The Land Of

Haruki: To Humble A Nest
The Land Of

The Land Of's latest releases perpetuate the label's reputation for understated sound sculpting, the first of which comes from Billy Gomberg, a Chicago-born and Brooklyn-based musician and video artist who uses analog synthesis, digital treatments, acoustic recordings, and custom programming to produce “acoustics in love with their abstraction,” and the second from Haruki (Gent, Belgium-based Boris Snauwaert).

On the forty-minute Days, Gomberg's tracks are constituted by patiently-unfolding improvisations of feathery textures and melodic fragments, the electronically-treated music defining itself more as a translucent mass of interwoven sounds rather than as a hierarchical structure with melody at the forefront and a rhythm pattern behind it. Gomberg's is a low-level approach that demands an attentive ear in order to be appreciated; put simply, a given track features lots of activity during its meander but one must lean in closely to hear it. Following a given track's trajectory, one also becomes aware of the sensitivity with which Gomberg intuitively shapes the material from moment to moment—carefully adding a sound here and accentuating another there. In “Exposures,” tiny pebbles of pitter-pattering electronic sounds ripple alongside Gomberg's wordless vocal musings and dabs of treated piano. “Darkened” includes the voice of Anne Guthrie, Gomberg's Fraufraulein partner, though one could easily misidentify her voice as some purely electronically-generated sound, given the degree of transformation in play (apparently she recorded herself singing an old folk song in both Swedish and English, then mixed them together using software, and passed the results along to Gomberg who incorporated them into two of the album's tracks). When a few piano notes appear through the mist one minute into “Lights From Her Body,” the effect is almost startling, so habituated has the listener become by then to Gomberg's electronic style. It's nevertheless a reminder that Days' pieces are rooted in acoustic recordings of piano and voice, even if such sounds have been radically transformed. “Glass Negatives” pushes the style to its zenith with softly glimmering piano notes dotting a windswept mass that extends itself across a dozen, time-suspending minutes.

The revealing note on Haruki's sleeve —“All music by Haruki. Sounds from everywhere”—clarifies that, operating alone, Snauwaert stitches his material together from a motley range of sources in a manner that's open-ended but not indiscriminate. To Humble A Nest is considerably more extroverted than Days, and the Haruki material projects outward, ensnaring the listener as it does so in a free-flowing conflation of field recordings, acoustic, electronic, and digital sounds.
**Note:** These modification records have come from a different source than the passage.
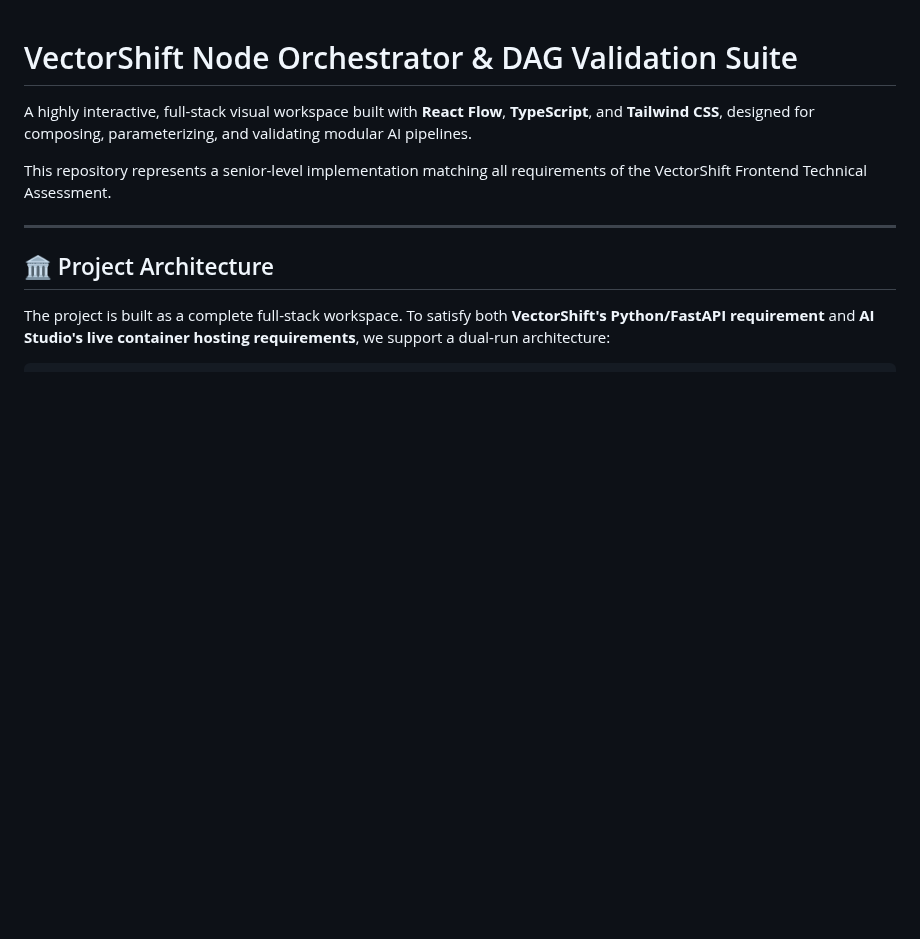
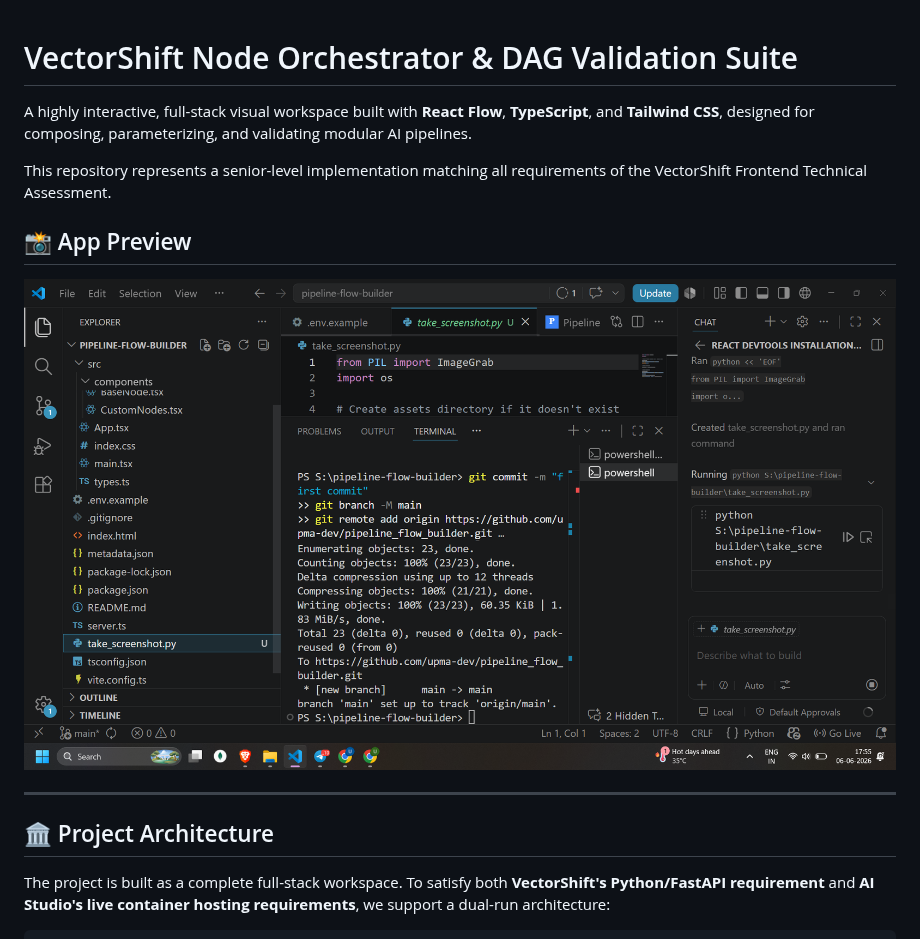
Before and after one commit to upma-dev/pipeline_flow_builder, a Markdown page: README.md, the part around one of its changes. Rendered like a GitHub page; pictures changed too: assets/app-screenshot.png (added); blank space fills up the shorter version.

```diff
--- a/README.md
+++ b/README.md
@@ -3,6 +3,10 @@
 A highly interactive, full-stack visual workspace built with **React Flow**, **TypeScript**, and **Tailwind CSS**, designed for composing, parameterizing, and validating modular AI pipelines.
 
 This repository represents a senior-level implementation matching all requirements of the VectorShift Frontend Technical Assessment.
+
+## 📸 App Preview
+
+![Pipeline Flow Builder Screenshot](./assets/app-screenshot.png)
 
 ---
 
```
Also changed, not shown: other parts of README.md (+1 -3 lines).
At times acoustic sounds move to the forefront (a banjo rubbing up against a violin's creak in “A Door”) while electronics smother people's voices elsewhere. Though To Humble A Nest resist stylistic classification, two of its tracks nudge it in the direction of a particularly liberal conception of modern classical music, specifically “Greasy Coats and a Pair of Scissors,” a mutant setting for electronic fuzz, bass clarinet, razor guitar, and treated piano, and “Hunker,” a spacious minimalist setting for harp, harmonium, electronics, and field elements. “If I Wrote You” resembles a lost fragment from a science fiction film soundtrack that would complement perfectly the scene where a minor character gets dispatched in some stomach-churning manner, while “Besides Being Tempted” sounds like the final nine minutes of a patient's life as he takes in from his hospital bed the rich matrix of sounds around him. Listening to “Egel Egel” is like moving through an open marketplace somewhere in India, with ululating voices rising in the distance and pockets of electrical hum close at hand. In fact, as a whole, the forty-minute recording often resembles a walking tour through multiple, exotic settings, with some closer together in sonic spirit while others feel worlds away from one another.

September 2009